SUPPLIED ENTRIES:
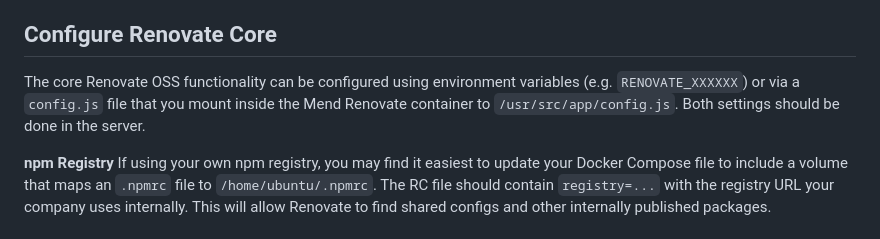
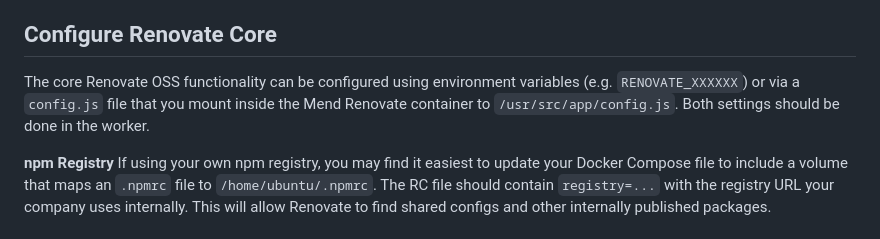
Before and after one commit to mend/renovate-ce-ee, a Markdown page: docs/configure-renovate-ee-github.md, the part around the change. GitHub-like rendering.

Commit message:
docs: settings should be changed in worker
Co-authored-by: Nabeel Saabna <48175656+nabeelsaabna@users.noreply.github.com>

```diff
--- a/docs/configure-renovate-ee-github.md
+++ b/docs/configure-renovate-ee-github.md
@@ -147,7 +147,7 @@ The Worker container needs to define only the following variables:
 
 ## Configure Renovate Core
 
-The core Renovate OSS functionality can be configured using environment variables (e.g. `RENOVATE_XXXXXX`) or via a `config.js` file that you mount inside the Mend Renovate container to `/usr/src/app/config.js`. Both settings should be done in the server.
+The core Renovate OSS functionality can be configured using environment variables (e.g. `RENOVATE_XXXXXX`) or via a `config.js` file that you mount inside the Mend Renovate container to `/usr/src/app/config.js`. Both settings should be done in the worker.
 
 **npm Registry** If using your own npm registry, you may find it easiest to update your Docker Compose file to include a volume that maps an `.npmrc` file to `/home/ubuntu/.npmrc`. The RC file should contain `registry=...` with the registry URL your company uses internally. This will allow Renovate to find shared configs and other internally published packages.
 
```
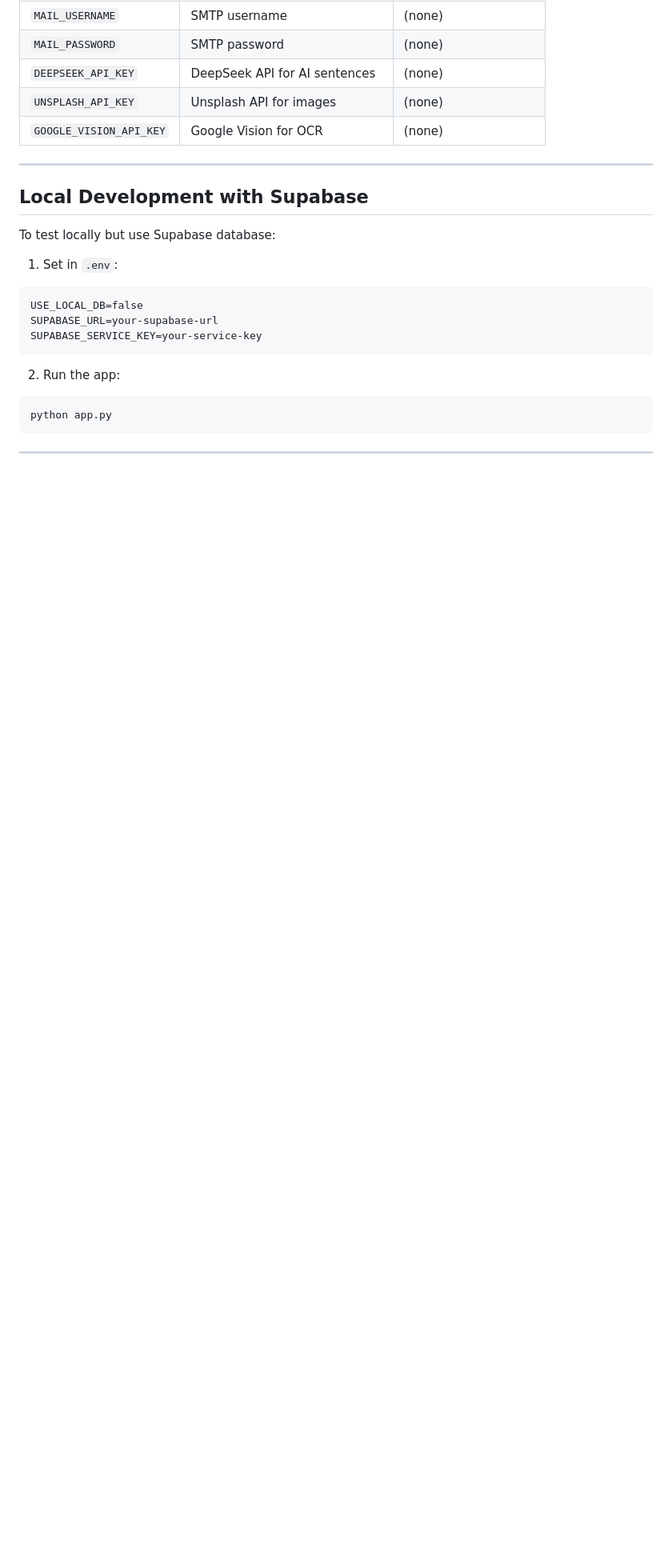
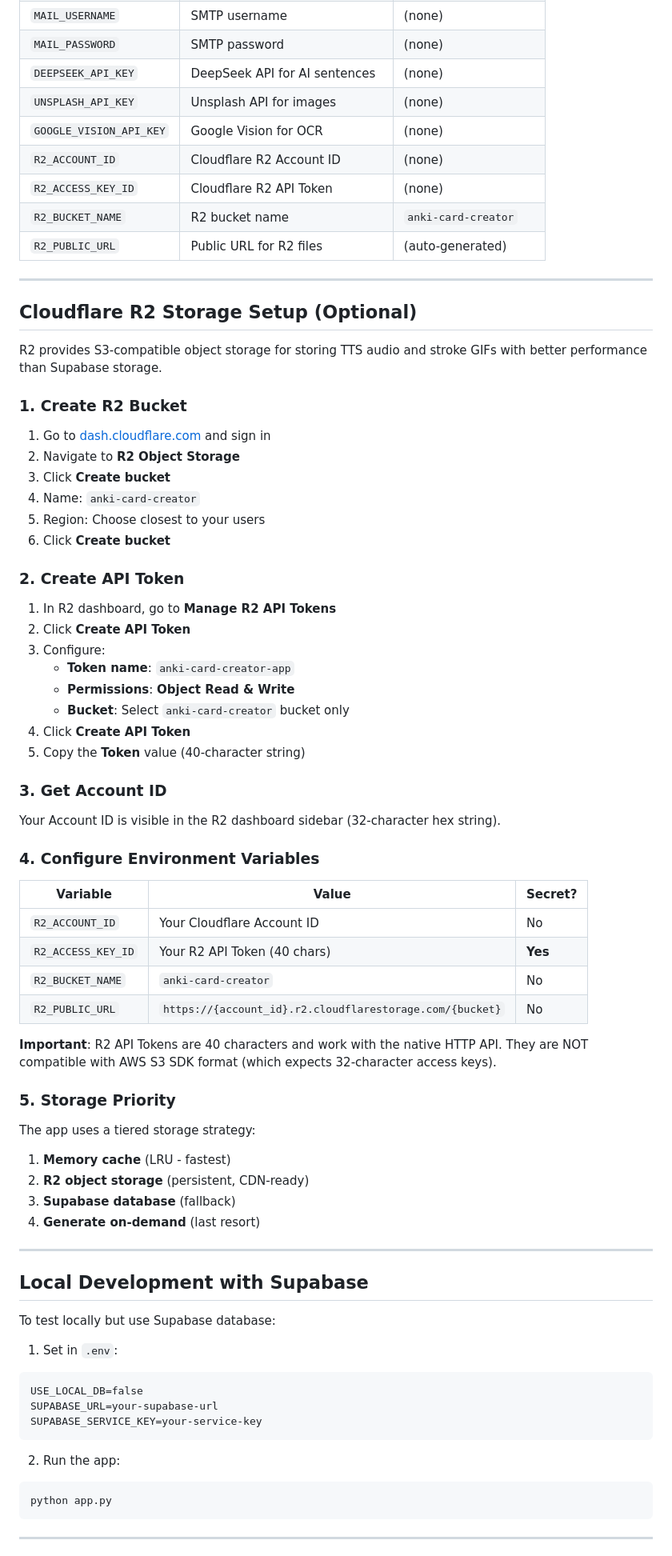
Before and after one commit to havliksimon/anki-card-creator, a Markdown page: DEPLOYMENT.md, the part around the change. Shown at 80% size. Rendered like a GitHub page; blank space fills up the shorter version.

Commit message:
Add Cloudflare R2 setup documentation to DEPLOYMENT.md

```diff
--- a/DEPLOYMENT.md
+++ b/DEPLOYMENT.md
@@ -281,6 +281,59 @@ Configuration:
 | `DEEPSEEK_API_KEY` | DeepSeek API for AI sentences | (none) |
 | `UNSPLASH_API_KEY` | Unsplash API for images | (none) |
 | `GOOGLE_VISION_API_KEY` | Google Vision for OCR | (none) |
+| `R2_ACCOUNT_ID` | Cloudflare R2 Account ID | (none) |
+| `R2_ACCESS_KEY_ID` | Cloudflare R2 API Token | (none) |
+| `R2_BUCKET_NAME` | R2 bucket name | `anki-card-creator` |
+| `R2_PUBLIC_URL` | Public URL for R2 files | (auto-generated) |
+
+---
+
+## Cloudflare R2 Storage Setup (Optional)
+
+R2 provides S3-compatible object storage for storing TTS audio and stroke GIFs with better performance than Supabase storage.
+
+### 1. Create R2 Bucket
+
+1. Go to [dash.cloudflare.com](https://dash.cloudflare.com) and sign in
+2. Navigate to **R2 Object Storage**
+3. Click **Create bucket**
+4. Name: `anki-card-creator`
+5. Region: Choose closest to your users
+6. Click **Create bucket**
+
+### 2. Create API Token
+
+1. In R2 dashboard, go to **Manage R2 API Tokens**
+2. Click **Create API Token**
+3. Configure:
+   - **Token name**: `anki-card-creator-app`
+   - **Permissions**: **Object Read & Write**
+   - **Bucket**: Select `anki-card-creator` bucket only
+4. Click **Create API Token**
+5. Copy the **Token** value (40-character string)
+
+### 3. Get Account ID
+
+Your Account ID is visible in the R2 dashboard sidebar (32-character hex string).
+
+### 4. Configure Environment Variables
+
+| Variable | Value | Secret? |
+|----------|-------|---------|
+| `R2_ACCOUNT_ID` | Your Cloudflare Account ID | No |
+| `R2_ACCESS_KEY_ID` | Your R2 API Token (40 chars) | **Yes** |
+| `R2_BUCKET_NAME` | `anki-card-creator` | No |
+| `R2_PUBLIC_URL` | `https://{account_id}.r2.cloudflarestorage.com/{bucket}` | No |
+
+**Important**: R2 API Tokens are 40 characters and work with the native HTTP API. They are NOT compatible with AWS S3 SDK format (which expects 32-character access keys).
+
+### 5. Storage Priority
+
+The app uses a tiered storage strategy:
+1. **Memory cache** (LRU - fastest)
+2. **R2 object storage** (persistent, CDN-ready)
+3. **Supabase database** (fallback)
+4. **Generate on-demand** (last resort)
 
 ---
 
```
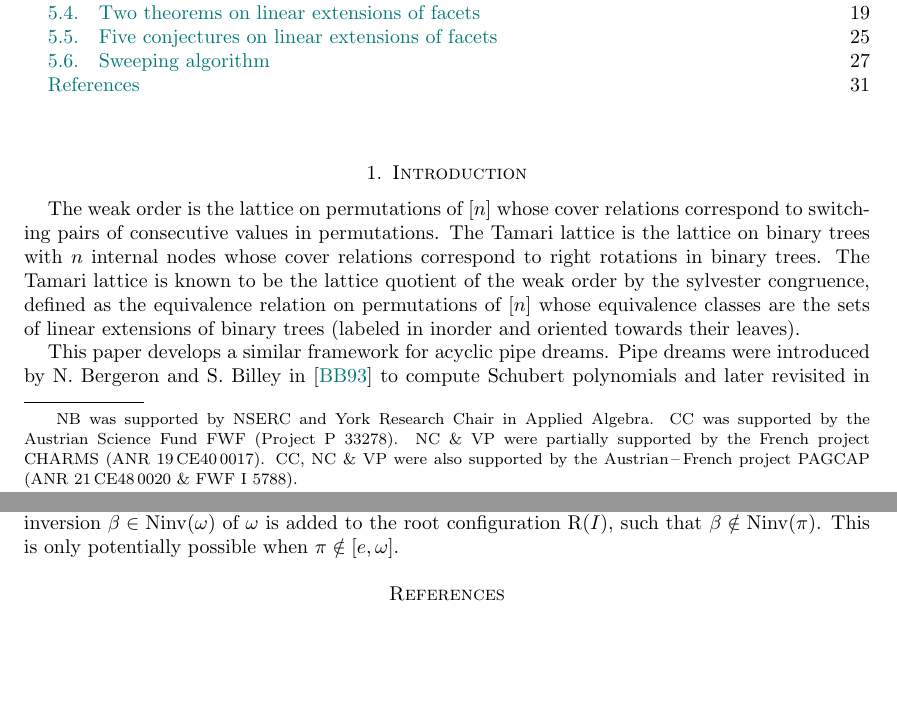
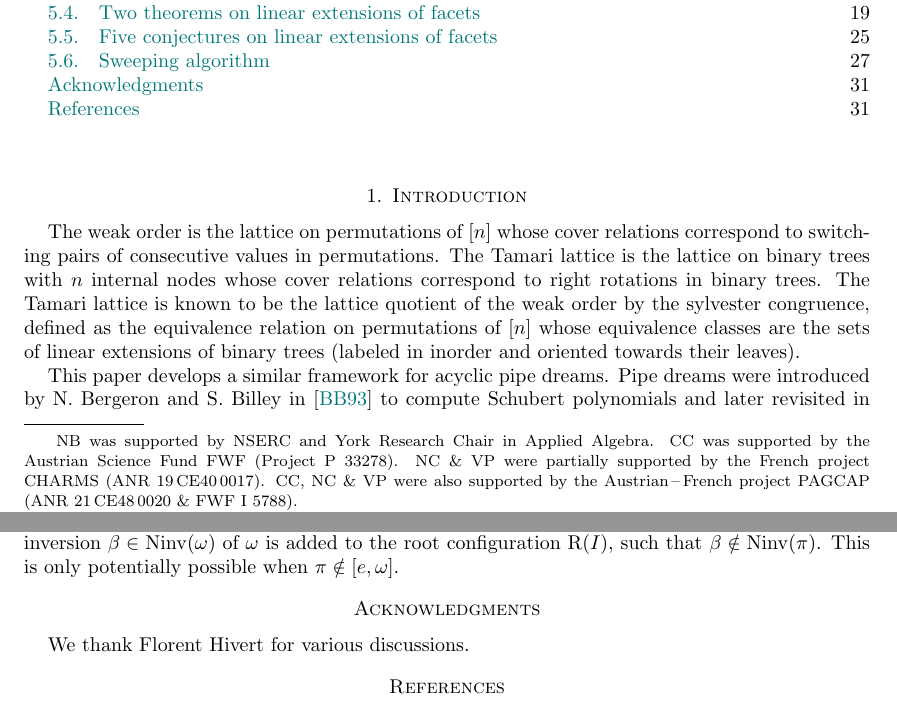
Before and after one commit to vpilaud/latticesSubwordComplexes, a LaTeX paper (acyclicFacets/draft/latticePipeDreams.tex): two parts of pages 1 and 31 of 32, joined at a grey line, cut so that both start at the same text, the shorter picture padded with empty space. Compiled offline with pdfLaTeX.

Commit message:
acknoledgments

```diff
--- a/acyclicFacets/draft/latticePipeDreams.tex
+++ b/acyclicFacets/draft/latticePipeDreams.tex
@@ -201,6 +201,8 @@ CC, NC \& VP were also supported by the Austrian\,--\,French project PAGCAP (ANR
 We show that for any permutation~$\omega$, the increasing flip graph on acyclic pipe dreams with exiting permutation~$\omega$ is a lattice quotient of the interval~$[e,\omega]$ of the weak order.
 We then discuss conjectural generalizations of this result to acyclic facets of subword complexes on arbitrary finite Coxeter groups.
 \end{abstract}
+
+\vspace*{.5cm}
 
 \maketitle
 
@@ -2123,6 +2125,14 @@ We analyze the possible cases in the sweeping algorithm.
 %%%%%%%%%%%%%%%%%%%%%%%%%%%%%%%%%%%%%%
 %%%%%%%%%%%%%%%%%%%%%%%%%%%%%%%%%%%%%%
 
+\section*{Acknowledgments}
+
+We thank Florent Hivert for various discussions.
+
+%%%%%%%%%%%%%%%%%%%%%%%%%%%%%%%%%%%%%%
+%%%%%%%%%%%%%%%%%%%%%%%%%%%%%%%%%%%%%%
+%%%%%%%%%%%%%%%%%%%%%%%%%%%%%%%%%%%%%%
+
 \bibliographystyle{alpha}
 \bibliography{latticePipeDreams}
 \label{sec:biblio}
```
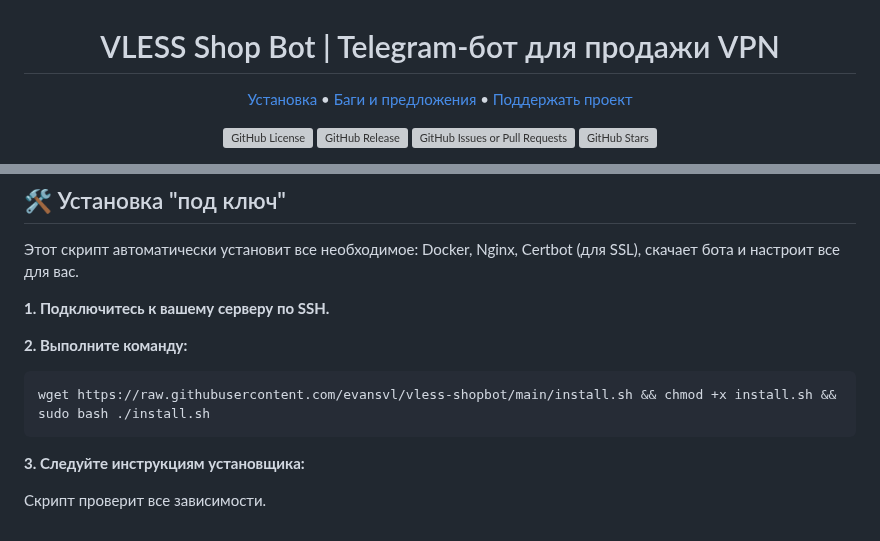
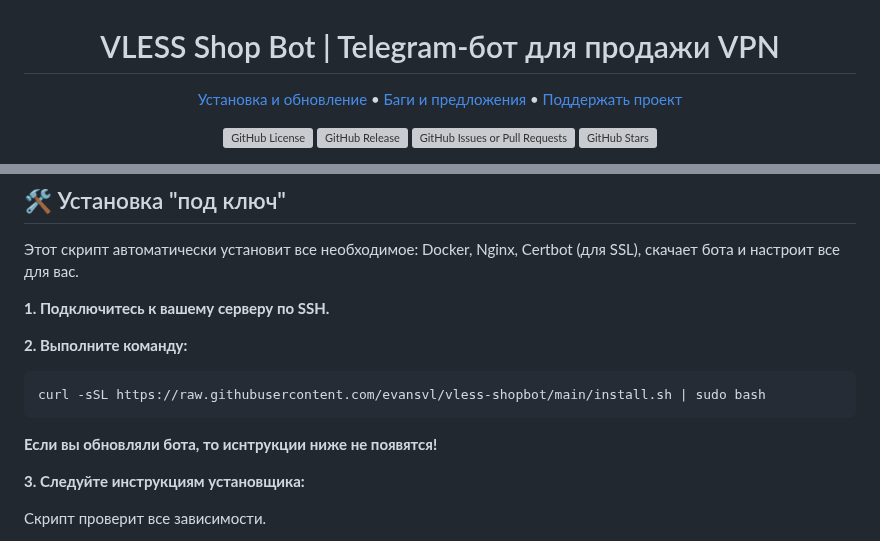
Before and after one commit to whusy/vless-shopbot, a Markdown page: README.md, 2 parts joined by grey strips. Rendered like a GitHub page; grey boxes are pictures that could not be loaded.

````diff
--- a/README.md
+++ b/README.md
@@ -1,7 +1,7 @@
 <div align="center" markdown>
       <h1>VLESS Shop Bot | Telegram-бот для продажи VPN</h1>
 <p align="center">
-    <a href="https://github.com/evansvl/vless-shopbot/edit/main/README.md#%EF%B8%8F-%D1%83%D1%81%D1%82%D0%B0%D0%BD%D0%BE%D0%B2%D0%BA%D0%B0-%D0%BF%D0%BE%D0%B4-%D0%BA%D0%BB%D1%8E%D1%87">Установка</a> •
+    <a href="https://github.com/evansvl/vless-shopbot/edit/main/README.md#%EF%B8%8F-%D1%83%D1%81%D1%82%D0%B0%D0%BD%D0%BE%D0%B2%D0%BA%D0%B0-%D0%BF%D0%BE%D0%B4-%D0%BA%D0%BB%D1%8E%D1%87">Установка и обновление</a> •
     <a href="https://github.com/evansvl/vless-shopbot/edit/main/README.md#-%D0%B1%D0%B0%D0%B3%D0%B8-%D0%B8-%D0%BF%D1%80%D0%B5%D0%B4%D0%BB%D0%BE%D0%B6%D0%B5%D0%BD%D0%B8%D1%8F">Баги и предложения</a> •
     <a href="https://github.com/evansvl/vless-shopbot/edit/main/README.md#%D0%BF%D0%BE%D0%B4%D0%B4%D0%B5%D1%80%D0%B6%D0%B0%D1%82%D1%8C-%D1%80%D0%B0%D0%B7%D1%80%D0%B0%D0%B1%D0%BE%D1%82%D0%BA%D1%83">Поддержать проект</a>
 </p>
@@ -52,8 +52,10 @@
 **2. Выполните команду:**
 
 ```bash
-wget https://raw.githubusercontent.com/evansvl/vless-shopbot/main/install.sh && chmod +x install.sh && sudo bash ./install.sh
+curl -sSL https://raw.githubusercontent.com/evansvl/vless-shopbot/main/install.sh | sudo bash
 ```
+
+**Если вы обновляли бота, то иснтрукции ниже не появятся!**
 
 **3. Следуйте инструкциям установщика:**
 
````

EXERCISE PROMPT:
Output the entries verbatim but drop the images.

TASK OUTPUT:
Before and after one commit to mend/renovate-ce-ee, a Markdown page: docs/configure-renovate-ee-github.md, the part around the change. GitHub-like rendering.

Commit message:
docs: settings should be changed in worker
Co-authored-by: Nabeel Saabna <48175656+nabeelsaabna@users.noreply.github.com>

```diff
--- a/docs/configure-renovate-ee-github.md
+++ b/docs/configure-renovate-ee-github.md
@@ -147,7 +147,7 @@ The Worker container needs to define only the following variables:
 
 ## Configure Renovate Core
 
-The core Renovate OSS functionality can be configured using environment variables (e.g. `RENOVATE_XXXXXX`) or via a `config.js` file that you mount inside the Mend Renovate container to `/usr/src/app/config.js`. Both settings should be done in the server.
+The core Renovate OSS functionality can be configured using environment variables (e.g. `RENOVATE_XXXXXX`) or via a `config.js` file that you mount inside the Mend Renovate container to `/usr/src/app/config.js`. Both settings should be done in the worker.
 
 **npm Registry** If using your own npm registry, you may find it easiest to update your Docker Compose file to include a volume that maps an `.npmrc` file to `/home/ubuntu/.npmrc`. The RC file should contain `registry=...` with the registry URL your company uses internally. This will allow Renovate to find shared configs and other internally published packages.
 
```
Before and after one commit to havliksimon/anki-card-creator, a Markdown page: DEPLOYMENT.md, the part around the change. Shown at 80% size. Rendered like a GitHub page; blank space fills up the shorter version.

Commit message:
Add Cloudflare R2 setup documentation to DEPLOYMENT.md

```diff
--- a/DEPLOYMENT.md
+++ b/DEPLOYMENT.md
@@ -281,6 +281,59 @@ Configuration:
 | `DEEPSEEK_API_KEY` | DeepSeek API for AI sentences | (none) |
 | `UNSPLASH_API_KEY` | Unsplash API for images | (none) |
 | `GOOGLE_VISION_API_KEY` | Google Vision for OCR | (none) |
+| `R2_ACCOUNT_ID` | Cloudflare R2 Account ID | (none) |
+| `R2_ACCESS_KEY_ID` | Cloudflare R2 API Token | (none) |
+| `R2_BUCKET_NAME` | R2 bucket name | `anki-card-creator` |
+| `R2_PUBLIC_URL` | Public URL for R2 files | (auto-generated) |
+
+---
+
+## Cloudflare R2 Storage Setup (Optional)
+
+R2 provides S3-compatible object storage for storing TTS audio and stroke GIFs with better performance than Supabase storage.
+
+### 1. Create R2 Bucket
+
+1. Go to [dash.cloudflare.com](https://dash.cloudflare.com) and sign in
+2. Navigate to **R2 Object Storage**
+3. Click **Create bucket**
+4. Name: `anki-card-creator`
+5. Region: Choose closest to your users
+6. Click **Create bucket**
+
+### 2. Create API Token
+
+1. In R2 dashboard, go to **Manage R2 API Tokens**
+2. Click **Create API Token**
+3. Configure:
+   - **Token name**: `anki-card-creator-app`
+   - **Permissions**: **Object Read & Write**
+   - **Bucket**: Select `anki-card-creator` bucket only
+4. Click **Create API Token**
+5. Copy the **Token** value (40-character string)
+
+### 3. Get Account ID
+
+Your Account ID is visible in the R2 dashboard sidebar (32-character hex string).
+
+### 4. Configure Environment Variables
+
+| Variable | Value | Secret? |
+|----------|-------|---------|
+| `R2_ACCOUNT_ID` | Your Cloudflare Account ID | No |
+| `R2_ACCESS_KEY_ID` | Your R2 API Token (40 chars) | **Yes** |
+| `R2_BUCKET_NAME` | `anki-card-creator` | No |
+| `R2_PUBLIC_URL` | `https://{account_id}.r2.cloudflarestorage.com/{bucket}` | No |
+
+**Important**: R2 API Tokens are 40 characters and work with the native HTTP API. They are NOT compatible with AWS S3 SDK format (which expects 32-character access keys).
+
+### 5. Storage Priority
+
+The app uses a tiered storage strategy:
+1. **Memory cache** (LRU - fastest)
+2. **R2 object storage** (persistent, CDN-ready)
+3. **Supabase database** (fallback)
+4. **Generate on-demand** (last resort)
 
 ---
 
```
Before and after one commit to vpilaud/latticesSubwordComplexes, a LaTeX paper (acyclicFacets/draft/latticePipeDreams.tex): two parts of pages 1 and 31 of 32, joined at a grey line, cut so that both start at the same text, the shorter picture padded with empty space. Compiled offline with pdfLaTeX.

Commit message:
acknoledgments

```diff
--- a/acyclicFacets/draft/latticePipeDreams.tex
+++ b/acyclicFacets/draft/latticePipeDreams.tex
@@ -201,6 +201,8 @@ CC, NC \& VP were also supported by the Austrian\,--\,French project PAGCAP (ANR
 We show that for any permutation~$\omega$, the increasing flip graph on acyclic pipe dreams with exiting permutation~$\omega$ is a lattice quotient of the interval~$[e,\omega]$ of the weak order.
 We then discuss conjectural generalizations of this result to acyclic facets of subword complexes on arbitrary finite Coxeter groups.
 \end{abstract}
+
+\vspace*{.5cm}
 
 \maketitle
 
@@ -2123,6 +2125,14 @@ We analyze the possible cases in the sweeping algorithm.
 %%%%%%%%%%%%%%%%%%%%%%%%%%%%%%%%%%%%%%
 %%%%%%%%%%%%%%%%%%%%%%%%%%%%%%%%%%%%%%
 
+\section*{Acknowledgments}
+
+We thank Florent Hivert for various discussions.
+
+%%%%%%%%%%%%%%%%%%%%%%%%%%%%%%%%%%%%%%
+%%%%%%%%%%%%%%%%%%%%%%%%%%%%%%%%%%%%%%
+%%%%%%%%%%%%%%%%%%%%%%%%%%%%%%%%%%%%%%
+
 \bibliographystyle{alpha}
 \bibliography{latticePipeDreams}
 \label{sec:biblio}
```
Before and after one commit to whusy/vless-shopbot, a Markdown page: README.md, 2 parts joined by grey strips. Rendered like a GitHub page; grey boxes are pictures that could not be loaded.

````diff
--- a/README.md
+++ b/README.md
@@ -1,7 +1,7 @@
 <div align="center" markdown>
       <h1>VLESS Shop Bot | Telegram-бот для продажи VPN</h1>
 <p align="center">
-    <a href="https://github.com/evansvl/vless-shopbot/edit/main/README.md#%EF%B8%8F-%D1%83%D1%81%D1%82%D0%B0%D0%BD%D0%BE%D0%B2%D0%BA%D0%B0-%D0%BF%D0%BE%D0%B4-%D0%BA%D0%BB%D1%8E%D1%87">Установка</a> •
+    <a href="https://github.com/evansvl/vless-shopbot/edit/main/README.md#%EF%B8%8F-%D1%83%D1%81%D1%82%D0%B0%D0%BD%D0%BE%D0%B2%D0%BA%D0%B0-%D0%BF%D0%BE%D0%B4-%D0%BA%D0%BB%D1%8E%D1%87">Установка и обновление</a> •
     <a href="https://github.com/evansvl/vless-shopbot/edit/main/README.md#-%D0%B1%D0%B0%D0%B3%D0%B8-%D0%B8-%D0%BF%D1%80%D0%B5%D0%B4%D0%BB%D0%BE%D0%B6%D0%B5%D0%BD%D0%B8%D1%8F">Баги и предложения</a> •
     <a href="https://github.com/evansvl/vless-shopbot/edit/main/README.md#%D0%BF%D0%BE%D0%B4%D0%B4%D0%B5%D1%80%D0%B6%D0%B0%D1%82%D1%8C-%D1%80%D0%B0%D0%B7%D1%80%D0%B0%D0%B1%D0%BE%D1%82%D0%BA%D1%83">Поддержать проект</a>
 </p>
@@ -52,8 +52,10 @@
 **2. Выполните команду:**
 
 ```bash
-wget https://raw.githubusercontent.com/evansvl/vless-shopbot/main/install.sh && chmod +x install.sh && sudo bash ./install.sh
+curl -sSL https://raw.githubusercontent.com/evansvl/vless-shopbot/main/install.sh | sudo bash
 ```
+
+**Если вы обновляли бота, то иснтрукции ниже не появятся!**
 
 **3. Следуйте инструкциям установщика:**
 
````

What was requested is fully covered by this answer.